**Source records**
★ ★ ★
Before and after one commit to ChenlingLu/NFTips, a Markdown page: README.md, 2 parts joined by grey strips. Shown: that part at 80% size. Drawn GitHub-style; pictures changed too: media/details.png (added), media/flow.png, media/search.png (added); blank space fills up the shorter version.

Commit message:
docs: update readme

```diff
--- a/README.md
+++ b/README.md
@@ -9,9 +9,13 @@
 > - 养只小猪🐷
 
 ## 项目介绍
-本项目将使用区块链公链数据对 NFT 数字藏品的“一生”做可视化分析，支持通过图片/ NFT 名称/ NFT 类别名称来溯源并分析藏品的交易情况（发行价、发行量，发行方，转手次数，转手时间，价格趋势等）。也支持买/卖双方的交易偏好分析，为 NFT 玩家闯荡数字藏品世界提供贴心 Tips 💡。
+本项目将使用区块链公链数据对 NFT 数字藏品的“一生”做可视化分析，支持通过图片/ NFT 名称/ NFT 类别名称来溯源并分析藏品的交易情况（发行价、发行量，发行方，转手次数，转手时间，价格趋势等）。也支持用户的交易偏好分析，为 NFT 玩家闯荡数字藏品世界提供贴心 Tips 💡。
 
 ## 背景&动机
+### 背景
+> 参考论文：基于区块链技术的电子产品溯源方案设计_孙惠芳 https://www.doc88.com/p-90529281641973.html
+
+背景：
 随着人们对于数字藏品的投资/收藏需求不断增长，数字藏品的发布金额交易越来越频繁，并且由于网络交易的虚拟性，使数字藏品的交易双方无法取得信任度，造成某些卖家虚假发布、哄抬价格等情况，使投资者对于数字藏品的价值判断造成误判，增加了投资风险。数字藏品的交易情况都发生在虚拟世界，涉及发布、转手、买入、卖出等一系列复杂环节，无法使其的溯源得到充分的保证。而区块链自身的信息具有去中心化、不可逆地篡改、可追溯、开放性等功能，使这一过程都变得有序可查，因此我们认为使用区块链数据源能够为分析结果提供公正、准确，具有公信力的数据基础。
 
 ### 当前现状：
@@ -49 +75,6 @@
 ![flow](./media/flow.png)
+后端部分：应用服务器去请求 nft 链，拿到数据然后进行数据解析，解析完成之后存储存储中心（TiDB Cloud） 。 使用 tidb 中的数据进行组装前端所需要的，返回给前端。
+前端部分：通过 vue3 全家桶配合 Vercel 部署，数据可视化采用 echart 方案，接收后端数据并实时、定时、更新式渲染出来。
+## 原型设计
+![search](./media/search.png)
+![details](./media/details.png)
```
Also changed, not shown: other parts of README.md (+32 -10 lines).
★ ★ ★
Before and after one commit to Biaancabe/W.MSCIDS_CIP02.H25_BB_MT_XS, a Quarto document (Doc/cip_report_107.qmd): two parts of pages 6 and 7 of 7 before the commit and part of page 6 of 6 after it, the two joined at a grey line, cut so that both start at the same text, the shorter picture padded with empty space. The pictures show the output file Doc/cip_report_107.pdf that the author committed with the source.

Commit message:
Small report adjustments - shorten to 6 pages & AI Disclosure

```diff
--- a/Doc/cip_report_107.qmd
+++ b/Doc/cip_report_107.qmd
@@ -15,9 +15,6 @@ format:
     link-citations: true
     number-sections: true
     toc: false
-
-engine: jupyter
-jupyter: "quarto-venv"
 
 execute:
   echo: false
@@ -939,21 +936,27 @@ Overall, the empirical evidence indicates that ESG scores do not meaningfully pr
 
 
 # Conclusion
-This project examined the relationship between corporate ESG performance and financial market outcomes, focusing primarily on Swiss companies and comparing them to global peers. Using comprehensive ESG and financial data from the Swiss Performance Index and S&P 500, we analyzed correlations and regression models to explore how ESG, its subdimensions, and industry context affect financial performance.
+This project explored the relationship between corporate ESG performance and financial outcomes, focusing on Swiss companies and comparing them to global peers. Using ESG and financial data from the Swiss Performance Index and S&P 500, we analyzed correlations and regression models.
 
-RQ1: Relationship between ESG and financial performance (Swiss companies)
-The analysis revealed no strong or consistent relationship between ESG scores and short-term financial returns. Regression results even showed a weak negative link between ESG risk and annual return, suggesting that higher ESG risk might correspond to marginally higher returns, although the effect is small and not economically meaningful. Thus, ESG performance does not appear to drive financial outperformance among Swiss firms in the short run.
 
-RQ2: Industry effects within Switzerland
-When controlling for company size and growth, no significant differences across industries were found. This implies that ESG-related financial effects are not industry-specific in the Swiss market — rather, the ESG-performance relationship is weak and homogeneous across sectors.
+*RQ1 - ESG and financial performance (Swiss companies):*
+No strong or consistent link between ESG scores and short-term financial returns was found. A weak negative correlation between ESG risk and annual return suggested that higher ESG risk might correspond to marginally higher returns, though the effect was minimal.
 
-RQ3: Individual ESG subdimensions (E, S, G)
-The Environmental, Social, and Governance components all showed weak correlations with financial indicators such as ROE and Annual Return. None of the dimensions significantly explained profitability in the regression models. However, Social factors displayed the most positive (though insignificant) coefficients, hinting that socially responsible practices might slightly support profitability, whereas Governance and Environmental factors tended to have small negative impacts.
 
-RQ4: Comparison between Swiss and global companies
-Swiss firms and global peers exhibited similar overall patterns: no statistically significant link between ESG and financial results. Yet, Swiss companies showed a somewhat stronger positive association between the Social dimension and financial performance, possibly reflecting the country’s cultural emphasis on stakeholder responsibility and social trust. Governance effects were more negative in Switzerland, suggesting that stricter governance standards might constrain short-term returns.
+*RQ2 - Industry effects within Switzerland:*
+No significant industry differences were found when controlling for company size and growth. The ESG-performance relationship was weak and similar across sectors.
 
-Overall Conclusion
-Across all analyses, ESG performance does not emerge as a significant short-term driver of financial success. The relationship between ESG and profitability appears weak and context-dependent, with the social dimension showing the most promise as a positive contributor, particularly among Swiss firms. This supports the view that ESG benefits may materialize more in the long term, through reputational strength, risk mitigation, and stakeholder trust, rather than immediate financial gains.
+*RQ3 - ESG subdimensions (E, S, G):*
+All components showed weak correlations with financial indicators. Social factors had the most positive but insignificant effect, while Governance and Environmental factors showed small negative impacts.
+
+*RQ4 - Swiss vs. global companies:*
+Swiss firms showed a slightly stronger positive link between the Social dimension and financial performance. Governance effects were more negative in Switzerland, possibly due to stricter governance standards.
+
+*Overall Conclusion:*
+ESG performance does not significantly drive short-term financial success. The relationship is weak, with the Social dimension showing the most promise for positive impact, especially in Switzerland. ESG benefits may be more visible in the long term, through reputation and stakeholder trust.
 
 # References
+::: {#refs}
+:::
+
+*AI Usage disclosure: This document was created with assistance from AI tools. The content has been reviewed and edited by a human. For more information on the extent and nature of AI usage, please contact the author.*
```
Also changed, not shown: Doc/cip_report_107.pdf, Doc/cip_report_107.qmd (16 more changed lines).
★ ★ ★
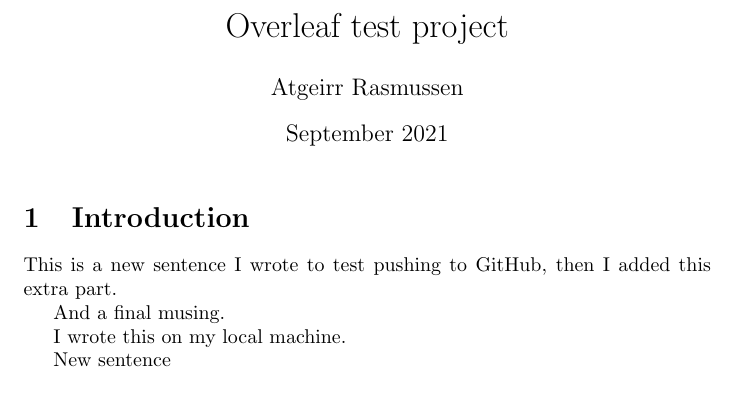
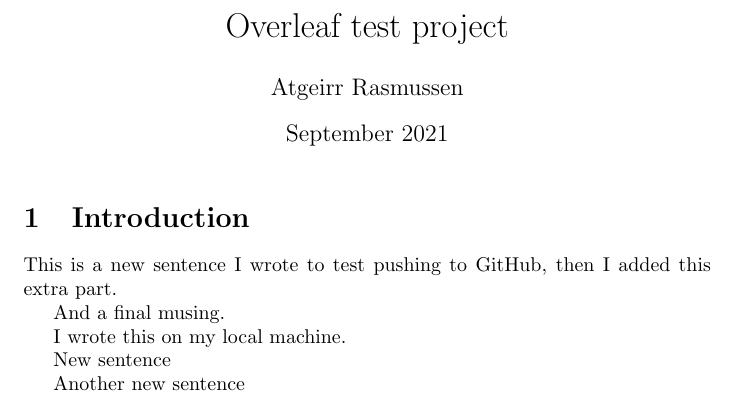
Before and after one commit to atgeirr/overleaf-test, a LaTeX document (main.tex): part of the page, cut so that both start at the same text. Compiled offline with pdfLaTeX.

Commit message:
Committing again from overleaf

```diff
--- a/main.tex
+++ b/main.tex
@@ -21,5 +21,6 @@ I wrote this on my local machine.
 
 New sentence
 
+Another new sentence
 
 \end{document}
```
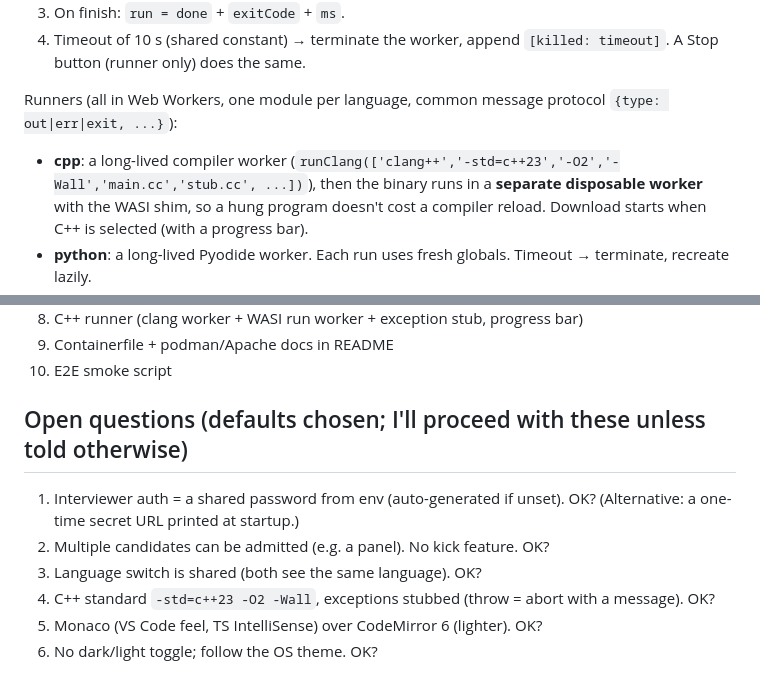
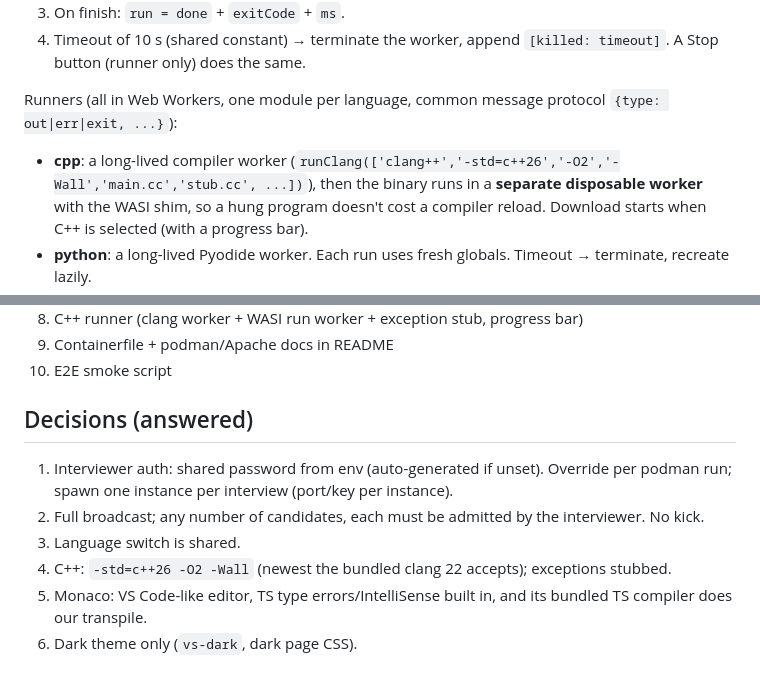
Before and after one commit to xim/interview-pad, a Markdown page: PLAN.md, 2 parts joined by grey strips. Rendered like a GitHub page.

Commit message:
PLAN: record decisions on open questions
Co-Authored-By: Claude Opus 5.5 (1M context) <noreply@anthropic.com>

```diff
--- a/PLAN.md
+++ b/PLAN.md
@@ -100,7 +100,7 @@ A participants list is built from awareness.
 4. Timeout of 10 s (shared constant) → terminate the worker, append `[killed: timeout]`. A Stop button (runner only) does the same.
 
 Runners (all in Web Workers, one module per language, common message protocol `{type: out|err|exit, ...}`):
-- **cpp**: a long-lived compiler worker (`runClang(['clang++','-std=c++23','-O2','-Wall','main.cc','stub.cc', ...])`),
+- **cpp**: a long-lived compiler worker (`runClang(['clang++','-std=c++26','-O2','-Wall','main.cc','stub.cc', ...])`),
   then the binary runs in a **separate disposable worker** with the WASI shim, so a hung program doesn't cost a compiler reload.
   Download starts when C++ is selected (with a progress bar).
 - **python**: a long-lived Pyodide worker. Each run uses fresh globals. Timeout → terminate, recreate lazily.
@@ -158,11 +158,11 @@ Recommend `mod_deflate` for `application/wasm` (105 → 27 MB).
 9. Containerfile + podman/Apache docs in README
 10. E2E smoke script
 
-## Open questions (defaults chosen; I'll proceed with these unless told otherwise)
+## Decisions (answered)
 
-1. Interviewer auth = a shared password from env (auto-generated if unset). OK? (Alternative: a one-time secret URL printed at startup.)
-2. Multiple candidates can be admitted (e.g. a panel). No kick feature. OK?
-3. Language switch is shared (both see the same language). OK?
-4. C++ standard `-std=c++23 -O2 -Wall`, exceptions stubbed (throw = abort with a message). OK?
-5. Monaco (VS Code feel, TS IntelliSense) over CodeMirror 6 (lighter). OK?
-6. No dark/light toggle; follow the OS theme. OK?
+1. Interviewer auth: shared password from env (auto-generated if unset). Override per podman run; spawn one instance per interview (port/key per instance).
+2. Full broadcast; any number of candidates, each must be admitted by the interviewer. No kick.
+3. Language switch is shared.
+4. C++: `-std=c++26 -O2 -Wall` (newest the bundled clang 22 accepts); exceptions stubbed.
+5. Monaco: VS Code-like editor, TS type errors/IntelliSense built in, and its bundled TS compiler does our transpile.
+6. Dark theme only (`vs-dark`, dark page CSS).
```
★ ★ ★
**ABOUT THIS TASK**
Search the data above for the string "models". Report every line where it is found.

**OUTPUT OF THE TASK**
-This project examined the relationship between corporate ESG performance and financial market outcomes, focusing primarily on Swiss companies and comparing them to global peers. Using comprehensive ESG and financial data from the Swiss Performance Index and S&P 500, we analyzed correlations and regression models to explore how ESG, its subdimensions, and industry context affect financial performance.
+This project explored the relationship between corporate ESG performance and financial outcomes, focusing on Swiss companies and comparing them to global peers. Using ESG and financial data from the Swiss Performance Index and S&P 500, we analyzed correlations and regression models.
-The Environmental, Social, and Governance components all showed weak correlations with financial indicators such as ROE and Annual Return. None of the dimensions significantly explained profitability in the regression models. However, Social factors displayed the most positive (though insignificant) coefficients, hinting that socially responsible practices might slightly support profitability, whereas Governance and Environmental factors tended to have small negative impacts.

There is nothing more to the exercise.